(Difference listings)

--- START ---

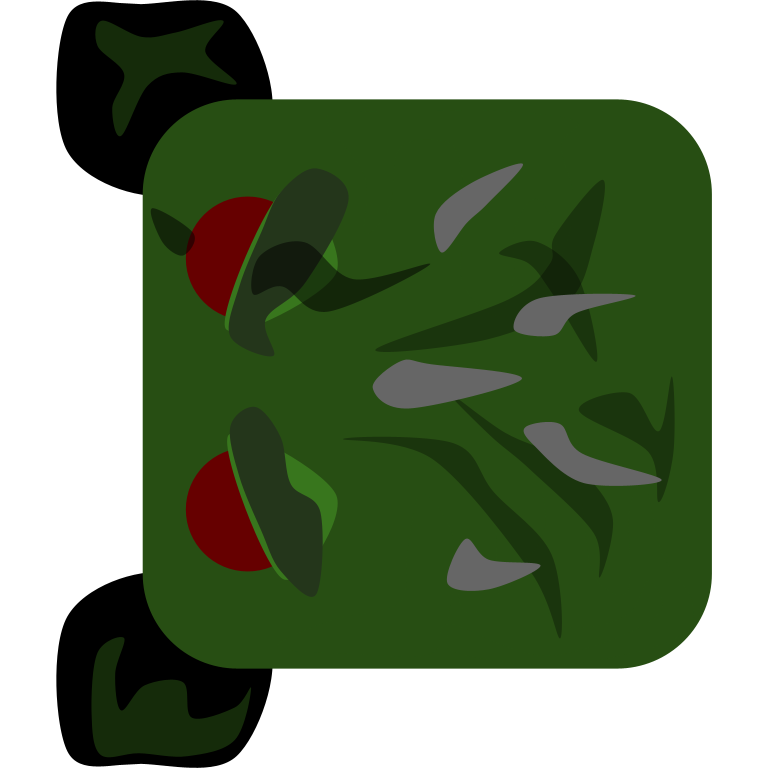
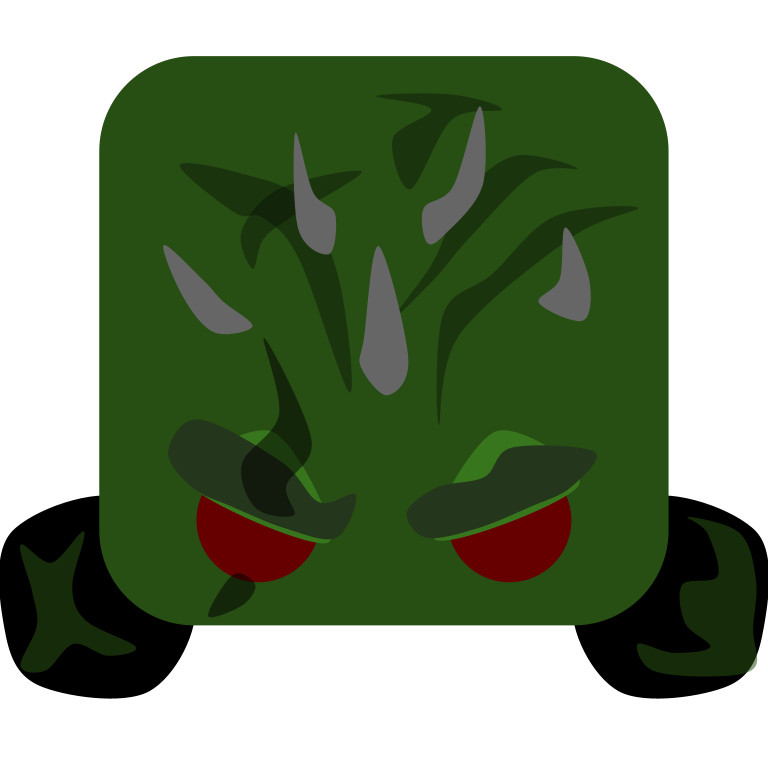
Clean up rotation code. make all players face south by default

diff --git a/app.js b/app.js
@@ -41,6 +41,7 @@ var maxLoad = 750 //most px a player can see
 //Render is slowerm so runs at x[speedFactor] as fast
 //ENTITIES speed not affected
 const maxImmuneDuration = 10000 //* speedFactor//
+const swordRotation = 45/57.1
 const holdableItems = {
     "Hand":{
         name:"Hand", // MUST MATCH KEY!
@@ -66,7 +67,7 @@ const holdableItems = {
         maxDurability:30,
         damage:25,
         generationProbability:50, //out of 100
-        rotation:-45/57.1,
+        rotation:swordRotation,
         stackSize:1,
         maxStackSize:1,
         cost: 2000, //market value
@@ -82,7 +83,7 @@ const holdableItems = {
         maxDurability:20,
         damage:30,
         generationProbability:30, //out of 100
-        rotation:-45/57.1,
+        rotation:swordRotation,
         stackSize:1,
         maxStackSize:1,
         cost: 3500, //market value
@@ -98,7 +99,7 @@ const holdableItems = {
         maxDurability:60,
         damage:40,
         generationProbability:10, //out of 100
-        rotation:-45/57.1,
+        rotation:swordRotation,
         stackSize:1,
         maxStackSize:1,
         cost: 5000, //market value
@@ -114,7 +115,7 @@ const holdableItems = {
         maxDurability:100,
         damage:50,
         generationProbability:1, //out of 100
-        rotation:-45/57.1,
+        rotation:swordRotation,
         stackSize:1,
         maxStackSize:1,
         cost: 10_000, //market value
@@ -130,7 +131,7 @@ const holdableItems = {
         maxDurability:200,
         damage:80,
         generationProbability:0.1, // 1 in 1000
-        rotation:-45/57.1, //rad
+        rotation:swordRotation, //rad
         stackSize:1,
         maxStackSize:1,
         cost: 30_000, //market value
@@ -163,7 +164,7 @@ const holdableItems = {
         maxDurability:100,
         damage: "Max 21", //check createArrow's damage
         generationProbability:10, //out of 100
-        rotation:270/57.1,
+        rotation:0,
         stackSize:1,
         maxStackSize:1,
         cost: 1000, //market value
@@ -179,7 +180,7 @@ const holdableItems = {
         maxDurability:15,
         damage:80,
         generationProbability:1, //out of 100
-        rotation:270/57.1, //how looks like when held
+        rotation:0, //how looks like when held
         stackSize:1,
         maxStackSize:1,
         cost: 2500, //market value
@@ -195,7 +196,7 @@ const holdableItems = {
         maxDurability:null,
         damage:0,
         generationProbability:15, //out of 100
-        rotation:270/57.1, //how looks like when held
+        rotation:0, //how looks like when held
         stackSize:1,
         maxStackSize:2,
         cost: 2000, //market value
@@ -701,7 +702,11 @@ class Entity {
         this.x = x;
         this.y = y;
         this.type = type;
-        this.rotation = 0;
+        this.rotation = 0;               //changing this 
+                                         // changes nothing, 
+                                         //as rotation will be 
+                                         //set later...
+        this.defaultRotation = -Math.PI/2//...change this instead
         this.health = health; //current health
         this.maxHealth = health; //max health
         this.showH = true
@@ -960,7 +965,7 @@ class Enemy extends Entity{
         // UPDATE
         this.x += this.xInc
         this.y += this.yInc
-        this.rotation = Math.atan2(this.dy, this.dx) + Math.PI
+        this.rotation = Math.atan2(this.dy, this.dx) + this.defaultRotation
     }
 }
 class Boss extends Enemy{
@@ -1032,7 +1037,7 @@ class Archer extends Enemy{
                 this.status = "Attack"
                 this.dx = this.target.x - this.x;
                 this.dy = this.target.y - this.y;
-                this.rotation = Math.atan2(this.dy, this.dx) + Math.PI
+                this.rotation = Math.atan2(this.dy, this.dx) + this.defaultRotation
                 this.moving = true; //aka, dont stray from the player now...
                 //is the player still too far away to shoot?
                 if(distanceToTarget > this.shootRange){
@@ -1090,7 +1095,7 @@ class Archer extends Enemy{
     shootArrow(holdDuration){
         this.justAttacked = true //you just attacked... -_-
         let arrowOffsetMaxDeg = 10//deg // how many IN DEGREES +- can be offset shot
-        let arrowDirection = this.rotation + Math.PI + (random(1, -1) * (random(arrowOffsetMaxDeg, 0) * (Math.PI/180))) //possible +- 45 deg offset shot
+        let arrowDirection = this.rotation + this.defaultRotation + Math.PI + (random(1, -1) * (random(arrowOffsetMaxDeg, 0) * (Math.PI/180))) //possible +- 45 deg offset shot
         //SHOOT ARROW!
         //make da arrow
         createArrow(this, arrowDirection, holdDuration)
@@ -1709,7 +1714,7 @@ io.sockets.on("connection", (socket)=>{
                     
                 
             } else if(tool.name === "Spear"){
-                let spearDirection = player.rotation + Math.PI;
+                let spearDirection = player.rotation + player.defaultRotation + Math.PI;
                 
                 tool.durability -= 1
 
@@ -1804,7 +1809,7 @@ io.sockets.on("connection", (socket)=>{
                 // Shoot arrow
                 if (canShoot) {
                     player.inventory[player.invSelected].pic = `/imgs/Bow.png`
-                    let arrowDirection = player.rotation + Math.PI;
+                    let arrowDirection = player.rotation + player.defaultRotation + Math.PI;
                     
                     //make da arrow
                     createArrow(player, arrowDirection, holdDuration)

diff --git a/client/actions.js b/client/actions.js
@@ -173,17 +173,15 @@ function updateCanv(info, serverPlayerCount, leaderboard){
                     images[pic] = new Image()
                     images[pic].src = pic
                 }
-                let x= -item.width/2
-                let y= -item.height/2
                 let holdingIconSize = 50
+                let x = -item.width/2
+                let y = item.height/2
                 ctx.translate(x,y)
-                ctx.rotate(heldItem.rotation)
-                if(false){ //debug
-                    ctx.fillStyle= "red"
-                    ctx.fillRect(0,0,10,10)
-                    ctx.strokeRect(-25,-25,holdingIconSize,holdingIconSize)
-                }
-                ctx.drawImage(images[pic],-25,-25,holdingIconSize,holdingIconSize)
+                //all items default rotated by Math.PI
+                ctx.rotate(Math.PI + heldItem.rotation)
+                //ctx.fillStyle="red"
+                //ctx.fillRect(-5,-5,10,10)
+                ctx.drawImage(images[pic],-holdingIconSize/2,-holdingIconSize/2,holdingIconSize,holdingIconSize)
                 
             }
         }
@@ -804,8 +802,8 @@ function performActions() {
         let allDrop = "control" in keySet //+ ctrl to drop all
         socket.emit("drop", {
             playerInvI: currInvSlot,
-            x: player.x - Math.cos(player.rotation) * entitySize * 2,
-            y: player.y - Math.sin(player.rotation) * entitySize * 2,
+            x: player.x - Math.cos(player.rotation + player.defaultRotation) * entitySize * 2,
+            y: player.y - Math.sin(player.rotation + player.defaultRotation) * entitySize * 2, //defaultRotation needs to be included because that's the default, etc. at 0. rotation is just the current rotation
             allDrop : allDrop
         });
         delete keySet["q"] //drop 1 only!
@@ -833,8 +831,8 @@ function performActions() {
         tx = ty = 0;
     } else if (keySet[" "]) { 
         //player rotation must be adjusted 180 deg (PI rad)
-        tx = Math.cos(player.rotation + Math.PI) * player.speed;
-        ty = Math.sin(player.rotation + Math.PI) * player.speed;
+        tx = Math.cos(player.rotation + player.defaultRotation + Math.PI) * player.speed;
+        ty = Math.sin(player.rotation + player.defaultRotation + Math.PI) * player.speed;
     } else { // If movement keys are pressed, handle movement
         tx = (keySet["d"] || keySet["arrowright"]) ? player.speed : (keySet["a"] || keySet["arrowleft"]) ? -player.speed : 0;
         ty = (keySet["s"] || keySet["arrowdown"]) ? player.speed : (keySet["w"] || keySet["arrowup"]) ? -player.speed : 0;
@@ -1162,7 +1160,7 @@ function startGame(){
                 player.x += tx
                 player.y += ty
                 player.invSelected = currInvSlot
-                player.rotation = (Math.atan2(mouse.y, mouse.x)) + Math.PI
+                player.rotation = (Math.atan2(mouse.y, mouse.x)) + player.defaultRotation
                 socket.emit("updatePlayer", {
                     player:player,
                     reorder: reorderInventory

--- END ---
--- START ---

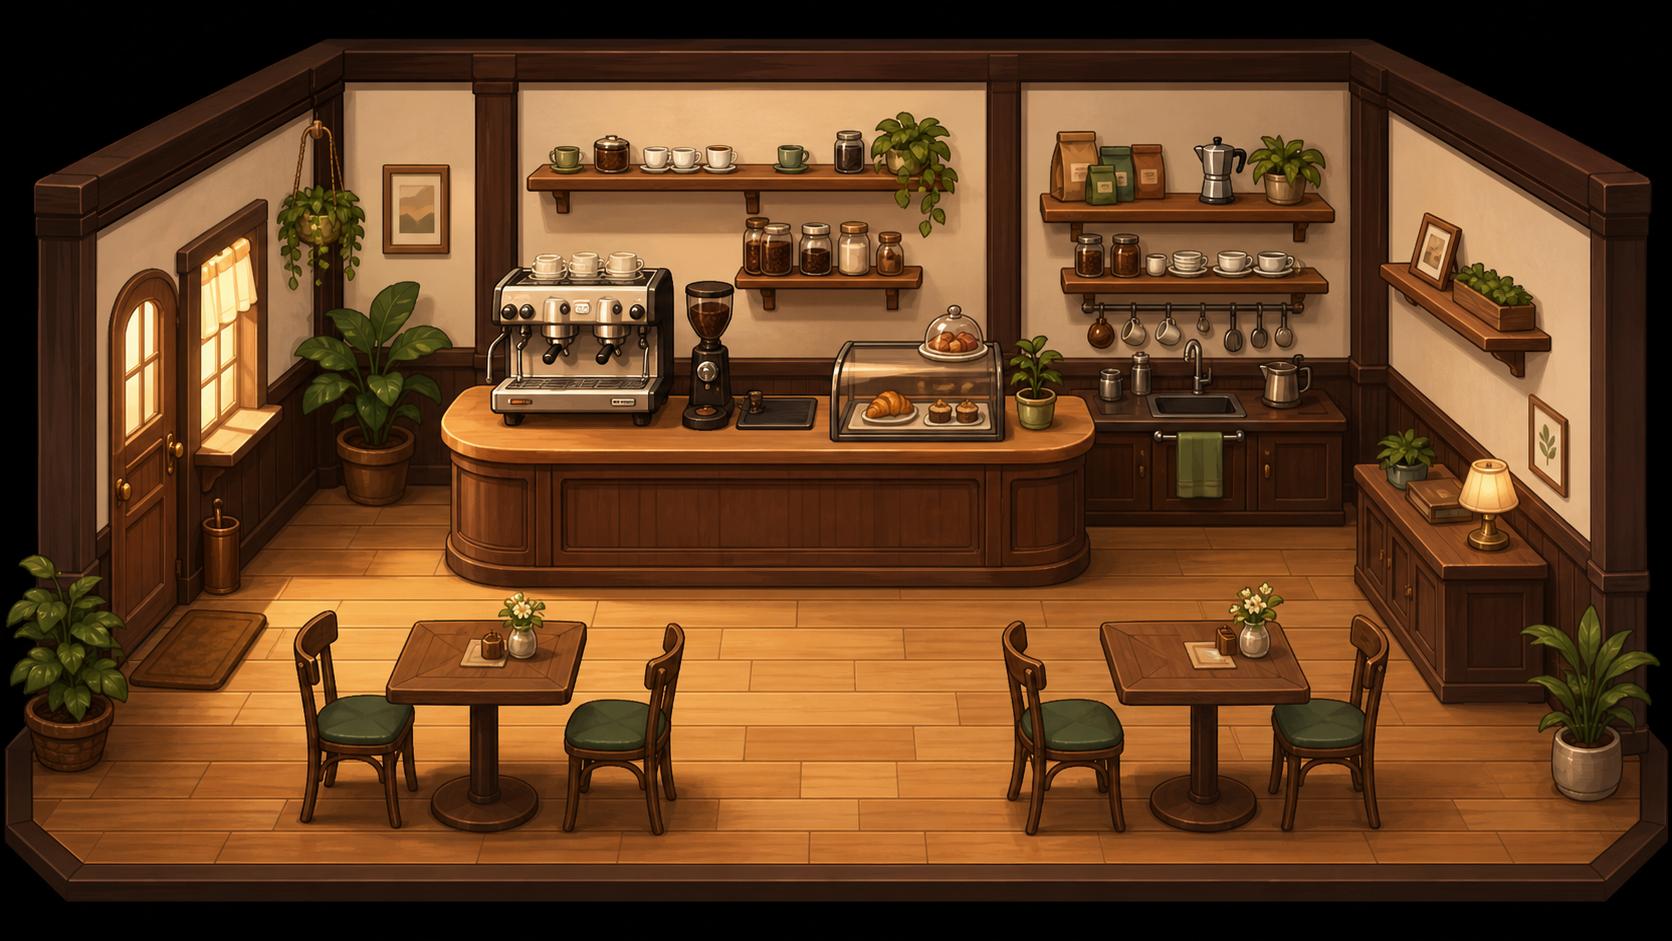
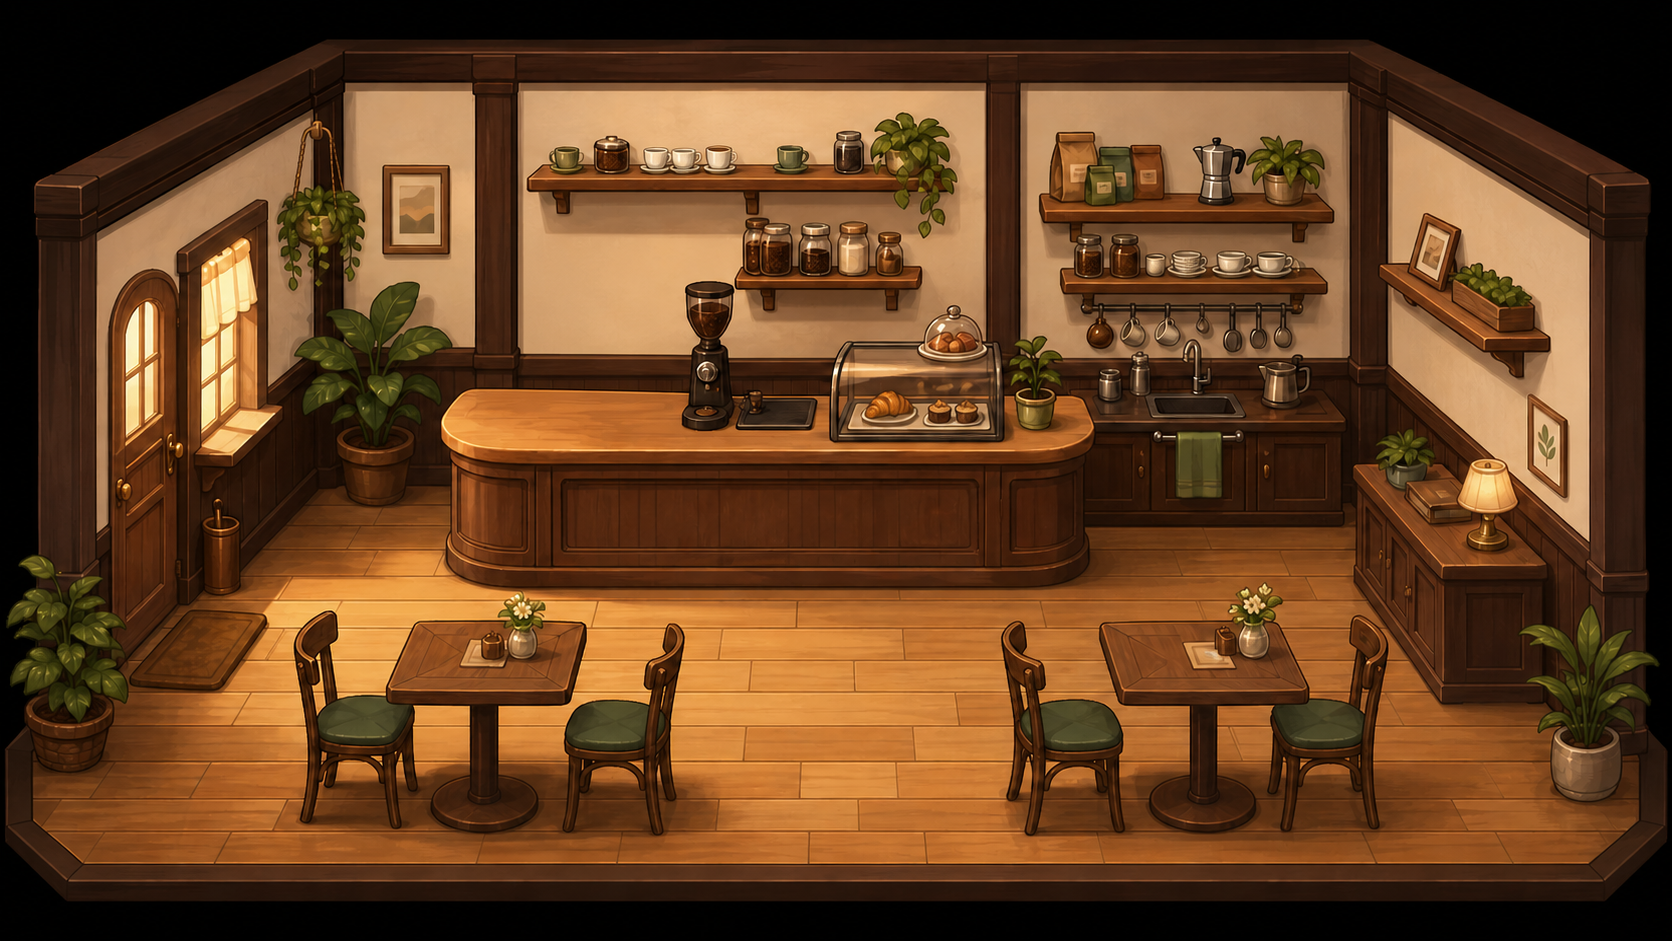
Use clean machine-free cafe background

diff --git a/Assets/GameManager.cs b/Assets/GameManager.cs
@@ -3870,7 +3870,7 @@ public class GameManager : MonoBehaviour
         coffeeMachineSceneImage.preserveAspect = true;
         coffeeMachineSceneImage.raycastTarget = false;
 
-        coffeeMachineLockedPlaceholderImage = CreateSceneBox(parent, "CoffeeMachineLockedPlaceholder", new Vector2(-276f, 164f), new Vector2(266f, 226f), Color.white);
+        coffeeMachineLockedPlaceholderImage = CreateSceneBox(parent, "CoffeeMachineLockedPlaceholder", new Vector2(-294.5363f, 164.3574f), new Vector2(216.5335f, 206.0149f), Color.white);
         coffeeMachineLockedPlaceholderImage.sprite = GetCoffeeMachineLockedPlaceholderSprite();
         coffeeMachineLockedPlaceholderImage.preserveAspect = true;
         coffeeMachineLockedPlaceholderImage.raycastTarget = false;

--- END ---

§ Work order: Looking at the records above, return exactly the lines from the line with "allDrop : allDrop" to the line with "Math.cos(player.rotation + Math.PI) * player.speed;", both ends included.

§ Task response:
             allDrop : allDrop
         });
         delete keySet["q"] //drop 1 only!
@@ -833,8 +831,8 @@ function performActions() {
         tx = ty = 0;
     } else if (keySet[" "]) { 
         //player rotation must be adjusted 180 deg (PI rad)
-        tx = Math.cos(player.rotation + Math.PI) * player.speed;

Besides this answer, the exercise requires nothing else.